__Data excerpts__
******************************

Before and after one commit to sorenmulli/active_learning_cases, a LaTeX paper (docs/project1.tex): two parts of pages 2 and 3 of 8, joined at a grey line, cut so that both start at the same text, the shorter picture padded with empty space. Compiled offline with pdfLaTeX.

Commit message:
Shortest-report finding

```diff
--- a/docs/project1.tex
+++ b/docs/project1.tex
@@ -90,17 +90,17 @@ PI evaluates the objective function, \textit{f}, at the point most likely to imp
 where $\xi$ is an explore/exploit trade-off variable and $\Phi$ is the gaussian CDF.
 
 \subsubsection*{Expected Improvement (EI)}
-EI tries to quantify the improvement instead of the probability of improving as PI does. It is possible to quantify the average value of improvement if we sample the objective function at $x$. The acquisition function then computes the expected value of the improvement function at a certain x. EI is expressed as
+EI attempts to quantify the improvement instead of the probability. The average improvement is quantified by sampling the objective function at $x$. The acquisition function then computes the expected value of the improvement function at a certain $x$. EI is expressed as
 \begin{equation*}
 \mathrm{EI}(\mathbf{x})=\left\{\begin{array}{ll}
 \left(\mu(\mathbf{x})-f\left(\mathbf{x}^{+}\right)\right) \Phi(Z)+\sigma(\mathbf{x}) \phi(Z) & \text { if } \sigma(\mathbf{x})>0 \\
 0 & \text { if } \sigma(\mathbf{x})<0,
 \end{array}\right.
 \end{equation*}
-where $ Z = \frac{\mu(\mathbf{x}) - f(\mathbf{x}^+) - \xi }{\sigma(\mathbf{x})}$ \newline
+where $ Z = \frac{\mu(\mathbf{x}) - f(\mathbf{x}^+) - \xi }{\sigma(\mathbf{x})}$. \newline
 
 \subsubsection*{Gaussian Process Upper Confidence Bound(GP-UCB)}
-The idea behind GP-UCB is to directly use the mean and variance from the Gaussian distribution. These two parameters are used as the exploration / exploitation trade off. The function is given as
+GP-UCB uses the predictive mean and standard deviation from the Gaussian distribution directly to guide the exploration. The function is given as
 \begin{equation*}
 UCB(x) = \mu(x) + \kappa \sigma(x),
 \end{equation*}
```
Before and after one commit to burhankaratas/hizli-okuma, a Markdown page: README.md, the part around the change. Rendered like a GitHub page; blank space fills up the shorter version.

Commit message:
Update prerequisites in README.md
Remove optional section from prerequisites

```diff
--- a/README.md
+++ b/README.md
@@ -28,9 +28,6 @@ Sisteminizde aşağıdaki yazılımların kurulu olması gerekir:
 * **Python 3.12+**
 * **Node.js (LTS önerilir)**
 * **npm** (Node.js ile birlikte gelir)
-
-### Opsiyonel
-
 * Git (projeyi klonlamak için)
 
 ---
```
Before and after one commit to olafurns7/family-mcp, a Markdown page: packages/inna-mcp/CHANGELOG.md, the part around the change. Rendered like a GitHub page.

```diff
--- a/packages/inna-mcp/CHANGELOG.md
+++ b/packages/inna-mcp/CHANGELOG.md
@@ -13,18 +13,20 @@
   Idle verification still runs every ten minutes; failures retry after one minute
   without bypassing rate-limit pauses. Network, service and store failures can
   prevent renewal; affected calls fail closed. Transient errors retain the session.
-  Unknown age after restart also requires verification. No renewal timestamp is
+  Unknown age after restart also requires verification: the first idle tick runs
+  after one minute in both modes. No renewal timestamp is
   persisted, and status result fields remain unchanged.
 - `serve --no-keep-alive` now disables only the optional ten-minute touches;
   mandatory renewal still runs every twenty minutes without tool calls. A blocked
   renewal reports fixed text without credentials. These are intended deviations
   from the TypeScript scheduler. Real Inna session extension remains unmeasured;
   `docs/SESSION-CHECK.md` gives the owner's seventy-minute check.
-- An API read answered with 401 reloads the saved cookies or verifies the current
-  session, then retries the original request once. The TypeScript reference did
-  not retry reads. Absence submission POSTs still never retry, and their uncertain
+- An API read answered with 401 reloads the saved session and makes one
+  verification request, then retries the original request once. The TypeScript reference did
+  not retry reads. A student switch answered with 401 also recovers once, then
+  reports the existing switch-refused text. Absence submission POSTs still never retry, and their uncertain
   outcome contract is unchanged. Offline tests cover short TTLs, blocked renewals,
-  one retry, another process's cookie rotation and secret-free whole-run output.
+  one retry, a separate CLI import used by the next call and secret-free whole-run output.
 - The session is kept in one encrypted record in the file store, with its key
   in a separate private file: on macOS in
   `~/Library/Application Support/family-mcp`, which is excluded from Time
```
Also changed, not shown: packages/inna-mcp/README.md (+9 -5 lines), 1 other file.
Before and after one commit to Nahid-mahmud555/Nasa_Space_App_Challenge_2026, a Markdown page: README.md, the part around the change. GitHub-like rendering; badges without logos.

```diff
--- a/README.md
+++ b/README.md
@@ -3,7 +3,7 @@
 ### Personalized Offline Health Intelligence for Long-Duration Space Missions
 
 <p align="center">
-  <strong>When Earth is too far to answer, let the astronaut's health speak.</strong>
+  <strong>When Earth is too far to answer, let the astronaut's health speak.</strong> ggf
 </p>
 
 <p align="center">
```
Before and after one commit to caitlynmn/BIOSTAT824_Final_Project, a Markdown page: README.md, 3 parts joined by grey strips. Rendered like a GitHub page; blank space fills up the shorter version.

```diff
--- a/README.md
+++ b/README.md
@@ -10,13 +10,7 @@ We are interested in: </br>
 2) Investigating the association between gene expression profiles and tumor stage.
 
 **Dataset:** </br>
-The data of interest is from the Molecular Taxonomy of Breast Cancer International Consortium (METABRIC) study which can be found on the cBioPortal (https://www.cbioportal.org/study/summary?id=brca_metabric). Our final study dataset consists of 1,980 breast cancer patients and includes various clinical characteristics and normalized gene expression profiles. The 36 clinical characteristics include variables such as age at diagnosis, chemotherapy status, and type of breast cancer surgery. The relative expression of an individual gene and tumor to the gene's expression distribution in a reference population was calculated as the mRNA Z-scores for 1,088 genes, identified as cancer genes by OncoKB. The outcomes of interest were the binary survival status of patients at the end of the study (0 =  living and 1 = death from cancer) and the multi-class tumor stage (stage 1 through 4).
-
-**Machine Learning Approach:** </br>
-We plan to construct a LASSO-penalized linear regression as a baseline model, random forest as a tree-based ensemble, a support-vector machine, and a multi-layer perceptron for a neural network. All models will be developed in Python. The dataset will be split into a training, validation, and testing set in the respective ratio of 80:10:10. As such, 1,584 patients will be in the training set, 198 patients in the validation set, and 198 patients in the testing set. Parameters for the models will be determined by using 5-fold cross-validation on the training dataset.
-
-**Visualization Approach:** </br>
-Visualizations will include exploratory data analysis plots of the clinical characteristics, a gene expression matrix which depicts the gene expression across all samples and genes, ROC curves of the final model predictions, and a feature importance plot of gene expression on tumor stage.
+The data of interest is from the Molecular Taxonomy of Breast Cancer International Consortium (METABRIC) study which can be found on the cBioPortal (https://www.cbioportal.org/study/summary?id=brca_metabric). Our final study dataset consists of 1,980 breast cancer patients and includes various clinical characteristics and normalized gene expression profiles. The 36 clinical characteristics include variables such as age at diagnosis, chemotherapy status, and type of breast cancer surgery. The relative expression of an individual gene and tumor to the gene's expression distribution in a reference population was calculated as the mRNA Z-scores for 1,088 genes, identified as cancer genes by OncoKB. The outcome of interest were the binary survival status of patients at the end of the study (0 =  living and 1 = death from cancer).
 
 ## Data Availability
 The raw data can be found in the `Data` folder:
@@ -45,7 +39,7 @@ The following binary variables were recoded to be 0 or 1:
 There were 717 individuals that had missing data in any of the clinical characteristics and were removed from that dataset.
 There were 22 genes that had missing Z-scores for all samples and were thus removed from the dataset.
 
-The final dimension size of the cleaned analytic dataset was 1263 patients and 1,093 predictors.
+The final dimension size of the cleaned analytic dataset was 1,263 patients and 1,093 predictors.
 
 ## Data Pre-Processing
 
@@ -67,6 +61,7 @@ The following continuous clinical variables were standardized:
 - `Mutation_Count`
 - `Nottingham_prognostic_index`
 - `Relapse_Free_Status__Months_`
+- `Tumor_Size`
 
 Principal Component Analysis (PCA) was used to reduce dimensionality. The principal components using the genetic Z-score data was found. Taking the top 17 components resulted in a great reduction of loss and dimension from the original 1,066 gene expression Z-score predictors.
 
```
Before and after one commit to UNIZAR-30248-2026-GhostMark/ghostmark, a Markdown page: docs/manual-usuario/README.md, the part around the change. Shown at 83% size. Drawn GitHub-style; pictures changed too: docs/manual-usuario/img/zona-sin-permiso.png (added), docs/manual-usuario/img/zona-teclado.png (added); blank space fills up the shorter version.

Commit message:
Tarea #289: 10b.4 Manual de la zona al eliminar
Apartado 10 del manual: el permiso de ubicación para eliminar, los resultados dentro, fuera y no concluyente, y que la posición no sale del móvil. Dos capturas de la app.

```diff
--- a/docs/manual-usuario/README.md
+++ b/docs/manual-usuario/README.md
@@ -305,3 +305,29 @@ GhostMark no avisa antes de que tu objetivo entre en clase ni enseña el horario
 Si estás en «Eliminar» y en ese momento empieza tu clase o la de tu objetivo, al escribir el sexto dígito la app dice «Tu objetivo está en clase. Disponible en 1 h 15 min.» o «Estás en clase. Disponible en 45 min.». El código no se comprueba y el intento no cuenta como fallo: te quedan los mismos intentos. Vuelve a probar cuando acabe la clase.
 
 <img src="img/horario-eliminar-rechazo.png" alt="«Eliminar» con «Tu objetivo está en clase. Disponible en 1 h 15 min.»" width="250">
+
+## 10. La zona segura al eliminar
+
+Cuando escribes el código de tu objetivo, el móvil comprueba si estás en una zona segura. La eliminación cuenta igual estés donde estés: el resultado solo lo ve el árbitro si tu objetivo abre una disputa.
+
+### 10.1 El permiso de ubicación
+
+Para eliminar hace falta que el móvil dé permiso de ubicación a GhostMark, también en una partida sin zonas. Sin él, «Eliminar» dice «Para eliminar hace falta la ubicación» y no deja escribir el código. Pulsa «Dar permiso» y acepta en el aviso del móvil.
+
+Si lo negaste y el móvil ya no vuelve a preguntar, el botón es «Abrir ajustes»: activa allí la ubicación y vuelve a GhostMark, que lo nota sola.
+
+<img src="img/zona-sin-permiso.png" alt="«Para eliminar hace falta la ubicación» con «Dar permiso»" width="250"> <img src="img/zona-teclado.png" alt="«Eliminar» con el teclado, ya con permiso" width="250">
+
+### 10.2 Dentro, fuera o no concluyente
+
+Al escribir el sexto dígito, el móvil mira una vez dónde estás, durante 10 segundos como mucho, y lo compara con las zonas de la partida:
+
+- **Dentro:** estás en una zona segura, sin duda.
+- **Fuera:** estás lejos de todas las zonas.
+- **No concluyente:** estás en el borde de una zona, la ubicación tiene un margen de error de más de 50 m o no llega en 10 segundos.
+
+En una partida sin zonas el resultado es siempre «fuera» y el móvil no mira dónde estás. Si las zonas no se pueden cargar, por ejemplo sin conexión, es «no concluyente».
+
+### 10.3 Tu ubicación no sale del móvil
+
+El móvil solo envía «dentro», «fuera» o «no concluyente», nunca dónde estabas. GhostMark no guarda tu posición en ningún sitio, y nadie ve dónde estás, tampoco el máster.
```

******************************

__AIM OF THE TASK__
The lines of the records that contain the string "sigma" should be located and copied.

__ANSWER SECTION__
 \left(\mu(\mathbf{x})-f\left(\mathbf{x}^{+}\right)\right) \Phi(Z)+\sigma(\mathbf{x}) \phi(Z) & \text { if } \sigma(\mathbf{x})>0 \\
 0 & \text { if } \sigma(\mathbf{x})<0,
-where $ Z = \frac{\mu(\mathbf{x}) - f(\mathbf{x}^+) - \xi }{\sigma(\mathbf{x})}$ \newline
+where $ Z = \frac{\mu(\mathbf{x}) - f(\mathbf{x}^+) - \xi }{\sigma(\mathbf{x})}$. \newline
 UCB(x) = \mu(x) + \kappa \sigma(x),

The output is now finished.